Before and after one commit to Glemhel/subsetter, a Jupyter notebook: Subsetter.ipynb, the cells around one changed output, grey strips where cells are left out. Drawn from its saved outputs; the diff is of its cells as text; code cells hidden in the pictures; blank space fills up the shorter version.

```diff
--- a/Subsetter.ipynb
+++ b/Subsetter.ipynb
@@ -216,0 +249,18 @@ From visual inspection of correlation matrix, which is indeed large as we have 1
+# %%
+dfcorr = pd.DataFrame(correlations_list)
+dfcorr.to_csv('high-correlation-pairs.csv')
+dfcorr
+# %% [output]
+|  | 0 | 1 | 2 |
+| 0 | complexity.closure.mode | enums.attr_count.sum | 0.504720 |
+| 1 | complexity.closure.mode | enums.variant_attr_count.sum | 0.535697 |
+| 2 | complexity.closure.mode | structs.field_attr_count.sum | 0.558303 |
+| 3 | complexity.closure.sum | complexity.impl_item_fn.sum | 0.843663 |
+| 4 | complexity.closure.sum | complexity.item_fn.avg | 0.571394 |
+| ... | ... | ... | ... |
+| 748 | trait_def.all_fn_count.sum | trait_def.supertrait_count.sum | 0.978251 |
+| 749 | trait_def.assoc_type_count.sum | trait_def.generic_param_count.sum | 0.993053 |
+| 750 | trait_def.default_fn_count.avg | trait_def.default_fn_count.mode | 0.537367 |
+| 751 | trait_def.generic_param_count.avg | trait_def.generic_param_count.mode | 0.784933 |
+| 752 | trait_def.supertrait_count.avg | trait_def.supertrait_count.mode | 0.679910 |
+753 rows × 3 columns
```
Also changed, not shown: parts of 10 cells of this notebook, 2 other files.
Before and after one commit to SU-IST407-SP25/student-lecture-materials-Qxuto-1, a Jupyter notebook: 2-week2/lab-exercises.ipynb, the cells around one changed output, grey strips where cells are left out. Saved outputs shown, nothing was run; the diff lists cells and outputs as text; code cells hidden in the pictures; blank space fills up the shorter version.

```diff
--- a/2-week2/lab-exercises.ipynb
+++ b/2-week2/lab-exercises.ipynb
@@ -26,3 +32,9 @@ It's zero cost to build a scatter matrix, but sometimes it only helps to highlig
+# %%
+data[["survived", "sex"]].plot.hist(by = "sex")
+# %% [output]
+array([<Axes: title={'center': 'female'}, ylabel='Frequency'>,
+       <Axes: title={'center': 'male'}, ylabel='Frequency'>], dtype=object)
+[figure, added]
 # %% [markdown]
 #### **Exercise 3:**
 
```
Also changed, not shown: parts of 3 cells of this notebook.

-*-

What lines above contain the string "closure"? Copy all of them.

+| 0 | complexity.closure.mode | enums.attr_count.sum | 0.504720 |
+| 1 | complexity.closure.mode | enums.variant_attr_count.sum | 0.535697 |
+| 2 | complexity.closure.mode | structs.field_attr_count.sum | 0.558303 |
+| 3 | complexity.closure.sum | complexity.impl_item_fn.sum | 0.843663 |
+| 4 | complexity.closure.sum | complexity.item_fn.avg | 0.571394 |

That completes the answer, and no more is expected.